Journal of the American Chemical Society | Year: 2012

Currently the preferred method for large-scale production of solution-processable graphene is via a nonconductive graphene oxide (GO) pathway, which uncontrollably cuts sheets into small pieces and/or introduces nanometer-sized holes in the basal plane. These structural changes significantly decrease some of graphenes remarkable electrical and mechanical properties. Here, we report an unprecedented fast and scalable approach to avoid these problems and directly produce large, highly conductive graphene sheets. This approach intentionally excludes KMnO 4 from Hummers methods and exploits aromatic oxidation by nitronium ions combined with the unique properties of microwave heating. This combination promotes rapid and simultaneous oxidation of multiple non-neighboring carbon atoms across an entire graphene sheet, thereby producing only a minimum concentration of oxygen moieties sufficient to enable the separation of graphene sheets. Thus, separated graphene sheets, which are referred to as microwave-enabled low-oxygen graphene, are thermally stable and highly conductive without requiring further reduction. Even in the absence of polymeric or surfactant stabilizers, concentrated dispersions of graphene with clean and well-separated graphene sheets can be obtained in both aqueous and organic solvents. This rapid and scalable approach produces high-quality graphene sheets of low oxygen content, enabling a broad spectrum of applications via low-cost solution processing. © 2012 American Chemical Society.

Weinersmith K.L.,University of California at Davis | Warinner C.B.,Dos Pueblos High School | Warinner C.B.,Cambridge College | Tan V.,Irvington High School | And 7 more authors.
Integrative and Comparative Biology | Year: 2014

For trophically transmitted parasites that manipulate the phenotype of their hosts, whether the parasites do or do not experience resource competition depends on such factors as the size of the parasites relative to their hosts, the intensity of infection, the extent to which parasites share the cost of defending against the host's immune system or manipulating their host, and the extent to which parasites share transmission goals. Despite theoretical expectations for situations in which either no, or positive, or negative density-dependence should be observed, most studies document only negative density-dependence for trophically transmitted parasites. However, this trend may be an artifact of most studies having focused on systems in which parasites are large relative to their hosts. Yet, systems are common where parasites are small relative to their hosts, and these trophically transmitted parasites may be less likely to experience resource limitation.
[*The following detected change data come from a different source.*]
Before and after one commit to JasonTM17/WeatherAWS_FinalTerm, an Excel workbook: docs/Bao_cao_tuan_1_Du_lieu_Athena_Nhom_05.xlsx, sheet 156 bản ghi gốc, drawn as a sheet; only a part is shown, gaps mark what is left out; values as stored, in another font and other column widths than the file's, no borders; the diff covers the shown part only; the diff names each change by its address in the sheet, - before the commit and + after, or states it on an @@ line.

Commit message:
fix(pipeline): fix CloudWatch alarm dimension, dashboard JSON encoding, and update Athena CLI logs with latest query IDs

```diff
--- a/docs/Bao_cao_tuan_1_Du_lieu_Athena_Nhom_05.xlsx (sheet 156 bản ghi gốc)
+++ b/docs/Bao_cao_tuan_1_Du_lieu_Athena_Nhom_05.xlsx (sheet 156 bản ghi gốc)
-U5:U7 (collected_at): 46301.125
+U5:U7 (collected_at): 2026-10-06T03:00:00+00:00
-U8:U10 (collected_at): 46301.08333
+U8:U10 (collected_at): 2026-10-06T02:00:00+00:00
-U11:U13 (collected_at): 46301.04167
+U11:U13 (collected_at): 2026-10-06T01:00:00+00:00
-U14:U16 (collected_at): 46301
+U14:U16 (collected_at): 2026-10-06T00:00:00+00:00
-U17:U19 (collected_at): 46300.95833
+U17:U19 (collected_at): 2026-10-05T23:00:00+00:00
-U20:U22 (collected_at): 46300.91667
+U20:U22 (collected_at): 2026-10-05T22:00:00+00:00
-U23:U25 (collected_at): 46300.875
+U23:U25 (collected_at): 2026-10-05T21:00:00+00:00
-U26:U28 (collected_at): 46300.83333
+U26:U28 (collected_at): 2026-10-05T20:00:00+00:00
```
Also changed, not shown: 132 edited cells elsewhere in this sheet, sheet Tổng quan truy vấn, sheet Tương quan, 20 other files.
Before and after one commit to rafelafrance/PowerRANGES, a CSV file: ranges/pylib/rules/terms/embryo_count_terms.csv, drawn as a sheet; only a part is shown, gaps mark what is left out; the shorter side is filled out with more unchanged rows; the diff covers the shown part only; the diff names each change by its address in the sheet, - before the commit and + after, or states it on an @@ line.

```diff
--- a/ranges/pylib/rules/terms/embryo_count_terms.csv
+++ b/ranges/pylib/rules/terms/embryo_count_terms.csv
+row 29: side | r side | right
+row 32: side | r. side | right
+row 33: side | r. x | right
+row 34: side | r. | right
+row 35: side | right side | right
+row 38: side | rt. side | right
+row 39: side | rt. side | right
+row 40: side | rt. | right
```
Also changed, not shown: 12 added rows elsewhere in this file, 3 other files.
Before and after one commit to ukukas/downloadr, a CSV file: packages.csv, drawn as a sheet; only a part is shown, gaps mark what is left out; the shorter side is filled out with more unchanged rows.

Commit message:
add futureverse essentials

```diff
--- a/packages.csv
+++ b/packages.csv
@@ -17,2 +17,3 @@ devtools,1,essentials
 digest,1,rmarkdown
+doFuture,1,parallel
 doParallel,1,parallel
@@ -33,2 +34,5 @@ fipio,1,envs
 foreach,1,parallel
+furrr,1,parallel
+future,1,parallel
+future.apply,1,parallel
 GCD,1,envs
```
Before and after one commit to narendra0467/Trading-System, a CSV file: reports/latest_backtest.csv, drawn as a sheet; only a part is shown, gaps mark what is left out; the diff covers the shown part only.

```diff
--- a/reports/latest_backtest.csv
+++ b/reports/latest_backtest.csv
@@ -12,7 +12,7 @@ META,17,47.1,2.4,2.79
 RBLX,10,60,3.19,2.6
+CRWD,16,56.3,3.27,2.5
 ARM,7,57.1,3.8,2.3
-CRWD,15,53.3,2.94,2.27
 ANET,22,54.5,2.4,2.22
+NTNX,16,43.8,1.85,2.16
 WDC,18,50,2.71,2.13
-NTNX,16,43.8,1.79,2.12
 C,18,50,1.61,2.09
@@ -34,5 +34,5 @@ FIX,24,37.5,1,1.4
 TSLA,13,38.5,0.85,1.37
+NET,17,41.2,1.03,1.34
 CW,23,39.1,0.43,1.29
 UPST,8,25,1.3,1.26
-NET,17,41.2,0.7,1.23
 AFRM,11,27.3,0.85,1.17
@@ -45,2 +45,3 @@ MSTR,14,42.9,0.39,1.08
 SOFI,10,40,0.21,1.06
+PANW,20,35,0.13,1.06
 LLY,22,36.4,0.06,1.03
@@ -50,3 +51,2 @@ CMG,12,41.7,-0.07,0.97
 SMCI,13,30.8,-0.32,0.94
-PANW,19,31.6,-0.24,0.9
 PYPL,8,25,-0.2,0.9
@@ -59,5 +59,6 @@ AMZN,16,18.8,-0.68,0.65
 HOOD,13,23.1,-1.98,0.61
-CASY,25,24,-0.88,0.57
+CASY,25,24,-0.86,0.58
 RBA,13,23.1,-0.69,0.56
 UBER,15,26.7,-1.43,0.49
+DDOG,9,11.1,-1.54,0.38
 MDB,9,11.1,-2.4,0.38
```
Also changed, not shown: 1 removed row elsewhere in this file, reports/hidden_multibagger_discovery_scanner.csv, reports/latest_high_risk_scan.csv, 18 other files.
We looked for signs of density-dependence in Euhaplorchis californiensis (EUHA) and Renicola buchanani (RENB), two manipulative trematode parasites infecting wild-caught California killifish (Fundulus parvipinnis). These parasites are small relative to killifish (suggesting resources are not limiting), and are associated with changes in killifish behavior that are dependent on parasite-intensity and that increase predation rates by the parasites' shared final host (indicating the possibility for cost sharing). We did not observe negative density-dependence in either species, indicating that resources are not limiting. In fact, observed patterns indicate possible mild positive density-dependence for EUHA. Although experimental confirmation is required, our findings suggest that some behavior-manipulating parasites suffer no reduction in size, and may even benefit when crowded by conspecifics. © The Author 2014.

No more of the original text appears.